___ Dataset records

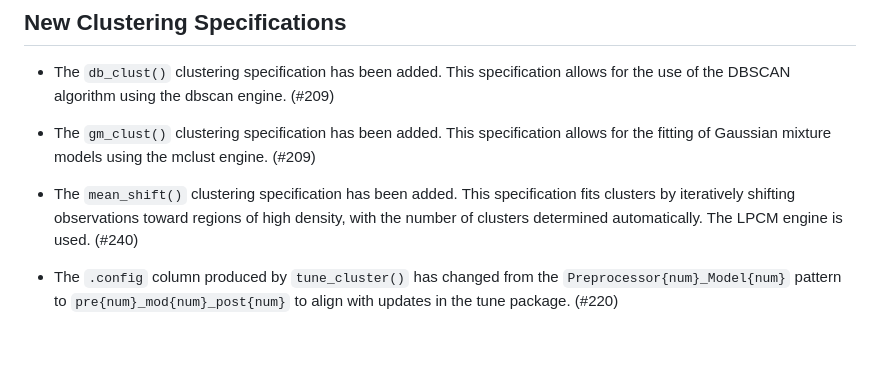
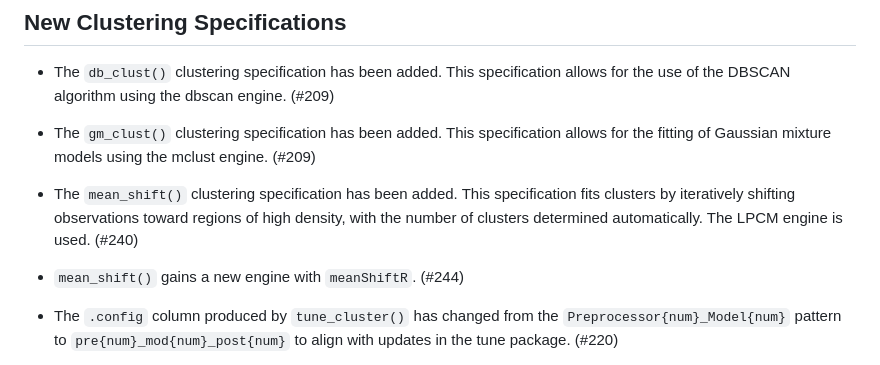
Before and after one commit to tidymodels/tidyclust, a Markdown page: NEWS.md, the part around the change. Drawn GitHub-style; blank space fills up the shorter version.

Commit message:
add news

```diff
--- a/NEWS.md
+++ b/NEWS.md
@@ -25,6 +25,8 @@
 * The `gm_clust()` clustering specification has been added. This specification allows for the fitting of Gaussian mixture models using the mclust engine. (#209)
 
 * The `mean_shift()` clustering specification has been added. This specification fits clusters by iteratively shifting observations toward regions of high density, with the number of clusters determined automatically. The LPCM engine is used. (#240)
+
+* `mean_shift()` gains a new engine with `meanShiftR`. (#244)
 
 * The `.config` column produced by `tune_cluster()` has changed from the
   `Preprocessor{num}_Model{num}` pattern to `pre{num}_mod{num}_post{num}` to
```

______

[Task directions]: The copy must reproduce every entry exactly while excluding all pictures.

[Task solution]:
Before and after one commit to tidymodels/tidyclust, a Markdown page: NEWS.md, the part around the change. Drawn GitHub-style; blank space fills up the shorter version.

Commit message:
add news

```diff
--- a/NEWS.md
+++ b/NEWS.md
@@ -25,6 +25,8 @@
 * The `gm_clust()` clustering specification has been added. This specification allows for the fitting of Gaussian mixture models using the mclust engine. (#209)
 
 * The `mean_shift()` clustering specification has been added. This specification fits clusters by iteratively shifting observations toward regions of high density, with the number of clusters determined automatically. The LPCM engine is used. (#240)
+
+* `mean_shift()` gains a new engine with `meanShiftR`. (#244)
 
 * The `.config` column produced by `tune_cluster()` has changed from the
   `Preprocessor{num}_Model{num}` pattern to `pre{num}_mod{num}_post{num}` to
```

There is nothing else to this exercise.